— SUPPLIED DATA —
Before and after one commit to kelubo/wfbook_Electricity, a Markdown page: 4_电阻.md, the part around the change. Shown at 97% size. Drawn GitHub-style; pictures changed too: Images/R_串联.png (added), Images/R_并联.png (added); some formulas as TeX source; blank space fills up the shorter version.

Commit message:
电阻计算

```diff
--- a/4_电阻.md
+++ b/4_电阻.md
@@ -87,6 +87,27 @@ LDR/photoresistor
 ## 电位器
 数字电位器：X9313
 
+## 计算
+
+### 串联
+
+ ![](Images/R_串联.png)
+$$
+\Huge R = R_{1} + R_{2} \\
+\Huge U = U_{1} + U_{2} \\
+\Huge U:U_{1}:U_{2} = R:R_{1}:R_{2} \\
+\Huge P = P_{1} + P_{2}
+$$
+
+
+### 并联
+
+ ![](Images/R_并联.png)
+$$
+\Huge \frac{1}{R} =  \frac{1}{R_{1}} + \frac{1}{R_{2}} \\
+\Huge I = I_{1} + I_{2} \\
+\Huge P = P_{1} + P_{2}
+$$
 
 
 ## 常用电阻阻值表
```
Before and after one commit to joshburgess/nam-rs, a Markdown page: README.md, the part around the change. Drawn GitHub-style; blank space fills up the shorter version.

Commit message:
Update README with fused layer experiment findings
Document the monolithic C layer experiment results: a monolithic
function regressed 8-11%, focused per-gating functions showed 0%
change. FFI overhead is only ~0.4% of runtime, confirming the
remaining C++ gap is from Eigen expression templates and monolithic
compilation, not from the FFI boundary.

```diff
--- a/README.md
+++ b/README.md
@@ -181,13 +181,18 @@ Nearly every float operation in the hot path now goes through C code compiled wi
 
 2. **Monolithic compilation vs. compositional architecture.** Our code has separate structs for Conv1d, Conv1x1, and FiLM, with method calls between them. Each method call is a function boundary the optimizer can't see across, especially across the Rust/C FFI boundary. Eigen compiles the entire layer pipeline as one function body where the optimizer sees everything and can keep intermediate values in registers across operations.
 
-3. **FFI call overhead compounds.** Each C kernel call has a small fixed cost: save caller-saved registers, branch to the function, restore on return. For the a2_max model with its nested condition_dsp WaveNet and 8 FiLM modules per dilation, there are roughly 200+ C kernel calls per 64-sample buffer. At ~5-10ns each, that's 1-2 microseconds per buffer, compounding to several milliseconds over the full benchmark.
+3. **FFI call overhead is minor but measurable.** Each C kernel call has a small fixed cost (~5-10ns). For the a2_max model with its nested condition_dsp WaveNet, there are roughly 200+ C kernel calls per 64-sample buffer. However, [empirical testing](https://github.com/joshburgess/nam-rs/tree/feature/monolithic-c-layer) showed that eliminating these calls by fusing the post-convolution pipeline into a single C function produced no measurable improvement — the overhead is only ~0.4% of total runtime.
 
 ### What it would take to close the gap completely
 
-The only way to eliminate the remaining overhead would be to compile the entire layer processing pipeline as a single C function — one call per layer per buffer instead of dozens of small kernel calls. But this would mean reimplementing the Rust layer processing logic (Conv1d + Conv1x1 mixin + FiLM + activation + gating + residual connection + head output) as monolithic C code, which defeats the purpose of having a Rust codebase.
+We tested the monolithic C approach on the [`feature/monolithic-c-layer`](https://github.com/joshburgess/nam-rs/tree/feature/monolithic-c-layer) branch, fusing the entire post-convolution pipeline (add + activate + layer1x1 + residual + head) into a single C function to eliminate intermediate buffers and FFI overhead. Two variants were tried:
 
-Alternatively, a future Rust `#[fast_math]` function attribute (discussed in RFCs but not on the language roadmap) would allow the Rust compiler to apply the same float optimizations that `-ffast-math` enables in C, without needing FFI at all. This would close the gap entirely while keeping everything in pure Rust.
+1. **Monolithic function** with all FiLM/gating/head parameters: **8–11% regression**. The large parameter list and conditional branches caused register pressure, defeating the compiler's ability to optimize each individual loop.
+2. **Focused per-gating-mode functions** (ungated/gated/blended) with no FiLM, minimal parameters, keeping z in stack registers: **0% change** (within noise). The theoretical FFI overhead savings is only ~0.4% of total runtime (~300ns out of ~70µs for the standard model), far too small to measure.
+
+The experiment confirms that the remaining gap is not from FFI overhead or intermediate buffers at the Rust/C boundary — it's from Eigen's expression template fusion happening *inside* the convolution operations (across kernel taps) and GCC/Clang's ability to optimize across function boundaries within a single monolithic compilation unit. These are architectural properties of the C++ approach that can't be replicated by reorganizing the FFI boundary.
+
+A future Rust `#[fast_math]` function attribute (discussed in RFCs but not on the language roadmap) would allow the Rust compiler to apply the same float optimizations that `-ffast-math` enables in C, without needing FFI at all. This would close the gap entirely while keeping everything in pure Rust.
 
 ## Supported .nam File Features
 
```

— PROBLEM TO SOLVE —
Return all of the entries word for word.

— ANSWER TO THIS PROBLEM —
Before and after one commit to kelubo/wfbook_Electricity, a Markdown page: 4_电阻.md, the part around the change. Shown at 97% size. Drawn GitHub-style; pictures changed too: Images/R_串联.png (added), Images/R_并联.png (added); some formulas as TeX source; blank space fills up the shorter version.

Commit message:
电阻计算

```diff
--- a/4_电阻.md
+++ b/4_电阻.md
@@ -87,6 +87,27 @@ LDR/photoresistor
 ## 电位器
 数字电位器：X9313
 
+## 计算
+
+### 串联
+
+ ![](Images/R_串联.png)
+$$
+\Huge R = R_{1} + R_{2} \\
+\Huge U = U_{1} + U_{2} \\
+\Huge U:U_{1}:U_{2} = R:R_{1}:R_{2} \\
+\Huge P = P_{1} + P_{2}
+$$
+
+
+### 并联
+
+ ![](Images/R_并联.png)
+$$
+\Huge \frac{1}{R} =  \frac{1}{R_{1}} + \frac{1}{R_{2}} \\
+\Huge I = I_{1} + I_{2} \\
+\Huge P = P_{1} + P_{2}
+$$
 
 
 ## 常用电阻阻值表
```
Before and after one commit to joshburgess/nam-rs, a Markdown page: README.md, the part around the change. Drawn GitHub-style; blank space fills up the shorter version.

Commit message:
Update README with fused layer experiment findings
Document the monolithic C layer experiment results: a monolithic
function regressed 8-11%, focused per-gating functions showed 0%
change. FFI overhead is only ~0.4% of runtime, confirming the
remaining C++ gap is from Eigen expression templates and monolithic
compilation, not from the FFI boundary.

```diff
--- a/README.md
+++ b/README.md
@@ -181,13 +181,18 @@ Nearly every float operation in the hot path now goes through C code compiled wi
 
 2. **Monolithic compilation vs. compositional architecture.** Our code has separate structs for Conv1d, Conv1x1, and FiLM, with method calls between them. Each method call is a function boundary the optimizer can't see across, especially across the Rust/C FFI boundary. Eigen compiles the entire layer pipeline as one function body where the optimizer sees everything and can keep intermediate values in registers across operations.
 
-3. **FFI call overhead compounds.** Each C kernel call has a small fixed cost: save caller-saved registers, branch to the function, restore on return. For the a2_max model with its nested condition_dsp WaveNet and 8 FiLM modules per dilation, there are roughly 200+ C kernel calls per 64-sample buffer. At ~5-10ns each, that's 1-2 microseconds per buffer, compounding to several milliseconds over the full benchmark.
+3. **FFI call overhead is minor but measurable.** Each C kernel call has a small fixed cost (~5-10ns). For the a2_max model with its nested condition_dsp WaveNet, there are roughly 200+ C kernel calls per 64-sample buffer. However, [empirical testing](https://github.com/joshburgess/nam-rs/tree/feature/monolithic-c-layer) showed that eliminating these calls by fusing the post-convolution pipeline into a single C function produced no measurable improvement — the overhead is only ~0.4% of total runtime.
 
 ### What it would take to close the gap completely
 
-The only way to eliminate the remaining overhead would be to compile the entire layer processing pipeline as a single C function — one call per layer per buffer instead of dozens of small kernel calls. But this would mean reimplementing the Rust layer processing logic (Conv1d + Conv1x1 mixin + FiLM + activation + gating + residual connection + head output) as monolithic C code, which defeats the purpose of having a Rust codebase.
+We tested the monolithic C approach on the [`feature/monolithic-c-layer`](https://github.com/joshburgess/nam-rs/tree/feature/monolithic-c-layer) branch, fusing the entire post-convolution pipeline (add + activate + layer1x1 + residual + head) into a single C function to eliminate intermediate buffers and FFI overhead. Two variants were tried:
 
-Alternatively, a future Rust `#[fast_math]` function attribute (discussed in RFCs but not on the language roadmap) would allow the Rust compiler to apply the same float optimizations that `-ffast-math` enables in C, without needing FFI at all. This would close the gap entirely while keeping everything in pure Rust.
+1. **Monolithic function** with all FiLM/gating/head parameters: **8–11% regression**. The large parameter list and conditional branches caused register pressure, defeating the compiler's ability to optimize each individual loop.
+2. **Focused per-gating-mode functions** (ungated/gated/blended) with no FiLM, minimal parameters, keeping z in stack registers: **0% change** (within noise). The theoretical FFI overhead savings is only ~0.4% of total runtime (~300ns out of ~70µs for the standard model), far too small to measure.
+
+The experiment confirms that the remaining gap is not from FFI overhead or intermediate buffers at the Rust/C boundary — it's from Eigen's expression template fusion happening *inside* the convolution operations (across kernel taps) and GCC/Clang's ability to optimize across function boundaries within a single monolithic compilation unit. These are architectural properties of the C++ approach that can't be replicated by reorganizing the FFI boundary.
+
+A future Rust `#[fast_math]` function attribute (discussed in RFCs but not on the language roadmap) would allow the Rust compiler to apply the same float optimizations that `-ffast-math` enables in C, without needing FFI at all. This would close the gap entirely while keeping everything in pure Rust.
 
 ## Supported .nam File Features
 
```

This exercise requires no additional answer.